When Madame Marie Curie won her second Nobel Prize in Chemistry in 1911, she was the only person to win it in two scientific fields. Her first was in Physics in 1903. Over a Century and countless ground-breaking innovations later, the persisting gender gap in STEM (Science, Technology, Engineering and Mathematics) across the world is indeed a matter of concern.
Though technology and engineering are amongst the most sought-after skills in the world, women remain under-represented in STEM as opposed to life sciences and other fields of subjects. Numerous studies suggest women account for less than a third (approx. 30%) of those employed in STEM-related jobs across the world. It is also found that women in STEM fields publish less research papers, are paid less and do not advance as much as male counterparts in their careers. In India, only 30% of women are engineering students and around 30% have jobs in this field.
We must go beyond these numbers and identify the factors that stop women from pursuing a high rewarding career in science & technology. So, what exactly leads to this gender gap? We need to realise that not all girls and women have access to education, particularly those from rural regions. Secondly, the women who do join careers in STEM tend to face discrimination in male-dominated workplaces. While the more popular biases such as disparity in pay does exist, there are several invisible biases as well.
For instance, NASA’s first all-female spacewalk scheduled to happen in March 2019 was cancelled citing lack of spacesuits to fit the women crew! The spacesuits have traditionally been designed for the standard male default. The result? One of the women crew lost the opportunity and was replaced by a man. This is just one of the instances that showcases common but little-discussed experiences of women in STEM.
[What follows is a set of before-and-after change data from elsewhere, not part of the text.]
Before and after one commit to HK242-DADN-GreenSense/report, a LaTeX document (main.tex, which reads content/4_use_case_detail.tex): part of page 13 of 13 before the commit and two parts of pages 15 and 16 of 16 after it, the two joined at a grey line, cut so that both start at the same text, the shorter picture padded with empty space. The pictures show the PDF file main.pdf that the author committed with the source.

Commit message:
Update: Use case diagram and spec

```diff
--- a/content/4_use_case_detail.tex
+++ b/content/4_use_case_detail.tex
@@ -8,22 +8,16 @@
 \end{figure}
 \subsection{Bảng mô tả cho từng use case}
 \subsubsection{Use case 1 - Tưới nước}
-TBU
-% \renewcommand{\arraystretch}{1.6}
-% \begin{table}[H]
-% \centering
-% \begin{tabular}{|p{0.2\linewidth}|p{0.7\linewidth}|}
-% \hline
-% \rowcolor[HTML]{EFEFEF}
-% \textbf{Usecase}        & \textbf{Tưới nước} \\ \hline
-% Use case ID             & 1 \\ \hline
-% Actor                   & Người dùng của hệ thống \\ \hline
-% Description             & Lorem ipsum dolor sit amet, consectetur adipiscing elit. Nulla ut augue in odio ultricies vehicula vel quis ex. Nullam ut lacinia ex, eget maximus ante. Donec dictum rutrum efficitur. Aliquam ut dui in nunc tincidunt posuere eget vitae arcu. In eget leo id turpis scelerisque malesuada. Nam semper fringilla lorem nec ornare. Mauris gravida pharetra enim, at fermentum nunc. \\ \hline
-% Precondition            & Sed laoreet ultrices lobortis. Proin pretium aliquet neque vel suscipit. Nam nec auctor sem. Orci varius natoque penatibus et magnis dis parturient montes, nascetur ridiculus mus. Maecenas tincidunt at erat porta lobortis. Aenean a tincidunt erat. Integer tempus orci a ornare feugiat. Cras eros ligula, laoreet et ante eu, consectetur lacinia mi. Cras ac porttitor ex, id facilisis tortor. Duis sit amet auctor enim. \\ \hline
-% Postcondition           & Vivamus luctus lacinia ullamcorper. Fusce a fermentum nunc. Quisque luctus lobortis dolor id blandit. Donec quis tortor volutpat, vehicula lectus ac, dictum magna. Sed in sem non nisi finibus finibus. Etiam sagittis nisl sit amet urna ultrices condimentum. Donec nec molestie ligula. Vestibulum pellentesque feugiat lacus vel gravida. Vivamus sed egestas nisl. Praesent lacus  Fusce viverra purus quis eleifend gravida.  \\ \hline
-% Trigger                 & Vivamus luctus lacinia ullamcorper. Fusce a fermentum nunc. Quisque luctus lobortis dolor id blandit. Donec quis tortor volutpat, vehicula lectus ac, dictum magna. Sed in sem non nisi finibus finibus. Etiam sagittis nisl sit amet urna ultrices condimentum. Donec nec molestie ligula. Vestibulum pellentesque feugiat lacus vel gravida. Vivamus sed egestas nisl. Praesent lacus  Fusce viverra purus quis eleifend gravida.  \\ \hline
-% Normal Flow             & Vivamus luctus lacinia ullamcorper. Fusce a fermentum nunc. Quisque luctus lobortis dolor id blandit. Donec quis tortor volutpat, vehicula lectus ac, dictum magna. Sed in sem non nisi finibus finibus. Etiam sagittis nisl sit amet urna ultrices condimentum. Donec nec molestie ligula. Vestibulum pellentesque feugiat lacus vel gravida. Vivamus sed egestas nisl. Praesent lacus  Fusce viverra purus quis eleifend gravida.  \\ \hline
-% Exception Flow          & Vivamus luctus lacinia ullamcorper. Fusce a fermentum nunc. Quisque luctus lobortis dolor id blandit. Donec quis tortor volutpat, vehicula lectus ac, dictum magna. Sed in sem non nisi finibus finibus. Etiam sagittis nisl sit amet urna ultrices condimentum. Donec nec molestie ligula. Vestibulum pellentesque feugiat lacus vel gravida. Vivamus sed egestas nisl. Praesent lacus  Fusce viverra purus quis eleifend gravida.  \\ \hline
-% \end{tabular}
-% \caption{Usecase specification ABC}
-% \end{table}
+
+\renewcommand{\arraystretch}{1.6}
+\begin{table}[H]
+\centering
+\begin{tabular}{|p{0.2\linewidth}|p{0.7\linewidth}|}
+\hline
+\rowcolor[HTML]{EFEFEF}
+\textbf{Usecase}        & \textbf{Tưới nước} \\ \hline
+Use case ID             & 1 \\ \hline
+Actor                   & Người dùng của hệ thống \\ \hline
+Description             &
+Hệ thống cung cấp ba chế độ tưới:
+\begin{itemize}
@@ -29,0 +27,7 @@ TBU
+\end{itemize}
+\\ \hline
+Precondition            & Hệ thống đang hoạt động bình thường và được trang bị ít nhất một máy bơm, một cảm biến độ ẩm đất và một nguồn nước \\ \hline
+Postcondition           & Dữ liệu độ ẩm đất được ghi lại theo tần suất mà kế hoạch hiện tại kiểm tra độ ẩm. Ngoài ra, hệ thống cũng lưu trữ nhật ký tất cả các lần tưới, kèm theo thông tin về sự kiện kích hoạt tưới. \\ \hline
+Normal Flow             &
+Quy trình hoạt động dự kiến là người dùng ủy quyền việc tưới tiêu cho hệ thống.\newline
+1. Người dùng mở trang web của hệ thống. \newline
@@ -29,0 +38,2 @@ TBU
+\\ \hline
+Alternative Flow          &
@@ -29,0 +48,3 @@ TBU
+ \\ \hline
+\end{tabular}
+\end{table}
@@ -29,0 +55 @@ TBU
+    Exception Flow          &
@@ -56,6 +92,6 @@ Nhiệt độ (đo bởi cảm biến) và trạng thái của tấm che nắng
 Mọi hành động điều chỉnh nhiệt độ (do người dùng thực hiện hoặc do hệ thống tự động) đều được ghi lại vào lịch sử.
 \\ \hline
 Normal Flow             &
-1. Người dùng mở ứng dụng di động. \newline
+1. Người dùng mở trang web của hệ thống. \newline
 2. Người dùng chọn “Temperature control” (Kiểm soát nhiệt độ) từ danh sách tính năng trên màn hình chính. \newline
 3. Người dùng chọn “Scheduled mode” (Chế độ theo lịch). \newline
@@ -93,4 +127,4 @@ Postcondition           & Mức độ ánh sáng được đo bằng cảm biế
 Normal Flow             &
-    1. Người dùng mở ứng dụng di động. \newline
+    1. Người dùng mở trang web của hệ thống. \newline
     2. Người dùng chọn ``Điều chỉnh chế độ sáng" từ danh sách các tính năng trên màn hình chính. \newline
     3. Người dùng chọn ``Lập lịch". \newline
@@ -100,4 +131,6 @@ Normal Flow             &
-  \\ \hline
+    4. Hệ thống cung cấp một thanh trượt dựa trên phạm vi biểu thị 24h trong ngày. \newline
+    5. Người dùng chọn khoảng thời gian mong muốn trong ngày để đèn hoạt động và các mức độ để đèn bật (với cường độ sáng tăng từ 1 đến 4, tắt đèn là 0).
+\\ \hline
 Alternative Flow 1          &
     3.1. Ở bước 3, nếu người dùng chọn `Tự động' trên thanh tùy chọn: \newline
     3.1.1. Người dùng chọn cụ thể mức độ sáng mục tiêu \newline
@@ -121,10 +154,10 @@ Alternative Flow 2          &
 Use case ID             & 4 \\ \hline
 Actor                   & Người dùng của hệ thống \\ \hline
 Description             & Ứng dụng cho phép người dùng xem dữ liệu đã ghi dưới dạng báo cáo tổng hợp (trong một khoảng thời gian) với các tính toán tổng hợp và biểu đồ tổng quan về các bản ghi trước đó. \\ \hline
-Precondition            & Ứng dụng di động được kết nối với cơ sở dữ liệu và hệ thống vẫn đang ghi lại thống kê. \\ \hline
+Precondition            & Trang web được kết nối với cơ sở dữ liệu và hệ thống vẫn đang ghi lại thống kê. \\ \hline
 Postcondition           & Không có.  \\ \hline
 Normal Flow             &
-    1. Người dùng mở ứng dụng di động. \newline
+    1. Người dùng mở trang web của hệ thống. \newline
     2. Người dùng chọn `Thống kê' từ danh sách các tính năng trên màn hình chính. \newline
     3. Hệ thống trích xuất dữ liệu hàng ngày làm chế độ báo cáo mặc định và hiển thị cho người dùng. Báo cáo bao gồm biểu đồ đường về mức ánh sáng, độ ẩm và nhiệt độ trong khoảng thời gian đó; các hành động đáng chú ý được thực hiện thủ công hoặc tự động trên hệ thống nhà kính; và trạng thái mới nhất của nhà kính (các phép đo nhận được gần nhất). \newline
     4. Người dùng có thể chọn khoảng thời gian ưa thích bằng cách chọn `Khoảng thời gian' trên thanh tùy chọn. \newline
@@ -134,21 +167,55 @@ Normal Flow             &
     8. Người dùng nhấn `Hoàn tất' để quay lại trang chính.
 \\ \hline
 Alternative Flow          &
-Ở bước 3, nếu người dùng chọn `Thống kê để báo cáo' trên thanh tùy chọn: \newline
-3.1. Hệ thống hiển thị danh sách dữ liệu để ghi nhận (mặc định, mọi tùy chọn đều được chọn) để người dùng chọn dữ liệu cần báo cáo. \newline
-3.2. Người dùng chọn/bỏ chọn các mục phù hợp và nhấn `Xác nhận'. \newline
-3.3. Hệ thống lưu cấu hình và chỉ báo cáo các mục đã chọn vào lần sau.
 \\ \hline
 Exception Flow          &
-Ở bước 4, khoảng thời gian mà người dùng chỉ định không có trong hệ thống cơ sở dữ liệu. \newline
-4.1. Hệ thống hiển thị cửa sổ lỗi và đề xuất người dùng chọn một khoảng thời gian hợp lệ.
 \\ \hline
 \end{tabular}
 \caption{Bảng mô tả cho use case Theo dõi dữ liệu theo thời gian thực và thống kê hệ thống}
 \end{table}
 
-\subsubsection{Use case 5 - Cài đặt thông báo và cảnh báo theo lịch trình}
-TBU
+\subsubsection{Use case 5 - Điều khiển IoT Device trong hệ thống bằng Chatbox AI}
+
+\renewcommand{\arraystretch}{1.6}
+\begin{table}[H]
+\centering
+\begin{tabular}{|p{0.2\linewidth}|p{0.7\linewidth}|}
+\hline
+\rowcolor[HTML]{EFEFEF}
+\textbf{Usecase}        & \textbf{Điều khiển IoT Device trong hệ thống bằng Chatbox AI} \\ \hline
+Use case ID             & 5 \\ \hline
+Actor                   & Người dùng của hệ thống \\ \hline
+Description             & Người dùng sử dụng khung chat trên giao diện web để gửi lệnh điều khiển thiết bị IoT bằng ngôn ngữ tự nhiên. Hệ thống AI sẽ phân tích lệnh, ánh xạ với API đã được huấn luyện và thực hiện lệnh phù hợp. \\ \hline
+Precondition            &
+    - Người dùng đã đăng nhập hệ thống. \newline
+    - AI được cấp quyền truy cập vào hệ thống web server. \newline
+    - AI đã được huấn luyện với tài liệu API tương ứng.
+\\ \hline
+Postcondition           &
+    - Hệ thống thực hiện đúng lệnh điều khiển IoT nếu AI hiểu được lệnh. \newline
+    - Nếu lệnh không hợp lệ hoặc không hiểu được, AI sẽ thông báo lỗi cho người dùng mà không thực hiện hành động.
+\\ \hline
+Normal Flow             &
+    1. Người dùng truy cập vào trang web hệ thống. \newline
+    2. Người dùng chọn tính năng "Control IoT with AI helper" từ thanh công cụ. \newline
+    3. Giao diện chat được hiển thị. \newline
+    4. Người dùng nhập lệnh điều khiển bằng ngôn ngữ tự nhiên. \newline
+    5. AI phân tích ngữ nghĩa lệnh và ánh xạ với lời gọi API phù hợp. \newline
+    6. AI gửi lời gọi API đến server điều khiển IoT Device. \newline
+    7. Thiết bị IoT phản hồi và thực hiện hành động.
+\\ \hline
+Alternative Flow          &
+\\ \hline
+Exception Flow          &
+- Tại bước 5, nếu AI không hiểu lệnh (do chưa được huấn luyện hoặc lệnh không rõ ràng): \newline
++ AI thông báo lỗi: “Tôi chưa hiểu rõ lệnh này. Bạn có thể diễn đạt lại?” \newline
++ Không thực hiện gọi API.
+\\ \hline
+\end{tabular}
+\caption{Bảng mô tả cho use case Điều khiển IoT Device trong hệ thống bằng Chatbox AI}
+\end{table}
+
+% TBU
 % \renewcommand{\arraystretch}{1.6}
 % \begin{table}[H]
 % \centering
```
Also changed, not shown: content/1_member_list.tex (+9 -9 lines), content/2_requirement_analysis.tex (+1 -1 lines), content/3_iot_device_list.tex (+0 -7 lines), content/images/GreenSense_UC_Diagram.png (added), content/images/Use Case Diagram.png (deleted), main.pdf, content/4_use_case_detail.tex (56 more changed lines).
Now, how do we bridge this gap? It is imperative that we understand the need to clip this divide at a very nascent stage. Several initiatives like SAP in India’s Code Unnati is bridging this gap between young women and technology by offering a host of courses focused on IT skills development. SAP has also partnered with the Indian government (NITI Aayog) to promote STEM education among secondary school children, especially girls, across India. The aim of these initiatives is to inspire girls from the weaker socioeconomic backgrounds to take up careers in STEM by building skill sets for the Internet of Things, data visualisation and key programming languages including AI, Python, C/C++ Java Script.
While a lot of money and effort is going into getting girls and women into STEM, we also need to retain these talents by creating more inclusive workspace where everyone gets the same opportunities, same treatment and same appreciation irrespective of their gender. SAP is the first multinational technology company to be awarded with the global gender equality certification from the Economic Dividends for Gender Equality (EDGE) organization. We have also been ranked amongst the Top 25 Best Workplaces for Women in India. I am fortunate to be a part of a gender-equal organisation where women are nourished, supported and empowered to deliver their best each day, every day.